chapter  18
Currency Problems of the British Empire, 1814–1914
WithD. A. Farnie, W. O. Henderson
Pages 30

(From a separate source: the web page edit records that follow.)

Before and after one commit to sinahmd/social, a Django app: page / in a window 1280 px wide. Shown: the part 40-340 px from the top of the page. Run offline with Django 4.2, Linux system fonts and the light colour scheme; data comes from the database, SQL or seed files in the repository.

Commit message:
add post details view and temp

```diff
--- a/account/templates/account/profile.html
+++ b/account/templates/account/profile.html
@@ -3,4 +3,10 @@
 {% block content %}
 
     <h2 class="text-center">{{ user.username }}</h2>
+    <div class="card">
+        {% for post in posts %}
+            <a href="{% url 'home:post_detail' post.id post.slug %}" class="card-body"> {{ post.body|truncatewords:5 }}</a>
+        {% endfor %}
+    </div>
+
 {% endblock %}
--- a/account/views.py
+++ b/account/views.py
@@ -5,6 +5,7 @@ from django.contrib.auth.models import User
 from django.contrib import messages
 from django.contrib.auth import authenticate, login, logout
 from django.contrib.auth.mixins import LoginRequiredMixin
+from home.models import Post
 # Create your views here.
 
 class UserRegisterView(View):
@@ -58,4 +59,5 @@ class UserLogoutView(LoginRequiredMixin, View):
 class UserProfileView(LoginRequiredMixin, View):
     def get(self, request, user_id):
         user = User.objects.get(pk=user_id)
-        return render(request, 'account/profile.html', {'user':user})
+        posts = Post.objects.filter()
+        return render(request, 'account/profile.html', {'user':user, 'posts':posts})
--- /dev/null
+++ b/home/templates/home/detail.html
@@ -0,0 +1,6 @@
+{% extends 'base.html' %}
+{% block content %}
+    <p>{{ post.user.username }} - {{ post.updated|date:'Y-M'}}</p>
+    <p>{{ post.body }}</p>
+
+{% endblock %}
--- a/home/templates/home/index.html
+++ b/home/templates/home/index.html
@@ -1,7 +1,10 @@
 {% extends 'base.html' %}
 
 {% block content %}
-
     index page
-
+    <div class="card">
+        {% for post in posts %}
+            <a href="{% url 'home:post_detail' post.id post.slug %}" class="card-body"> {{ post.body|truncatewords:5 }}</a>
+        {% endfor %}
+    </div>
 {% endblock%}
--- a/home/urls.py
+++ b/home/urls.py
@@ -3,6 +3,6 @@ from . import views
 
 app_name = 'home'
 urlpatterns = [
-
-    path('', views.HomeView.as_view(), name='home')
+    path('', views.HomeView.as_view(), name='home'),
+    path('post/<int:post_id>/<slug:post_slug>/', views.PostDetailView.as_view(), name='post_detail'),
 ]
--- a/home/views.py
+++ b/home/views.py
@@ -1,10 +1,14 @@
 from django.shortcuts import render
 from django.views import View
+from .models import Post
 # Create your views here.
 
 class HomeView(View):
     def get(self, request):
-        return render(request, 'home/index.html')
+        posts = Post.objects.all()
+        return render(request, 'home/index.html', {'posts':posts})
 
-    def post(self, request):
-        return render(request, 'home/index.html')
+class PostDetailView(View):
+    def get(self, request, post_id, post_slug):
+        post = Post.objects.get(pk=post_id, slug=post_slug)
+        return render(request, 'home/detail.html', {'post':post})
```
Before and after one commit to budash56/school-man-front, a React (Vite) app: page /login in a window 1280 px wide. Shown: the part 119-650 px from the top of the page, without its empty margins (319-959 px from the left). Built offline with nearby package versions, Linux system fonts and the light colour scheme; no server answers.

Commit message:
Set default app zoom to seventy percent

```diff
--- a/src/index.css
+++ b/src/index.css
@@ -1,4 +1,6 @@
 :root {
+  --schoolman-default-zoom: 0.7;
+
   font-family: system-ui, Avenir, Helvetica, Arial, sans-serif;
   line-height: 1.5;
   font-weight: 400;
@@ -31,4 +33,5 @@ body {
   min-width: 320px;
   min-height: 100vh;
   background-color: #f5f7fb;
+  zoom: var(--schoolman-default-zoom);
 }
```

The successful restoration of a gold standard and the maintenance of the new silver currency in circulation depended on the price of silver remaining below 5s 6d per standard or sterling ounce. While Great Britain struggled to maintain a gold standard with some difficulty the East India Company, on the other side of the world, was moving inexorably towards a silver standard. In Aden, annexed by Britain in 1839 and administered by the East India Company and the Government of India successively, the Indian rupee, with its fractional subsidiary pieces, became the local monetary unit. The enterprise of Indian traders in East Africa was reflected in the adoption by the Sultan of Zanzibar of a coinage system based on 192 pysa to the Indian rupee, and the striking of copper quarter annas and silver rials equal to two Indian rupees in 1882.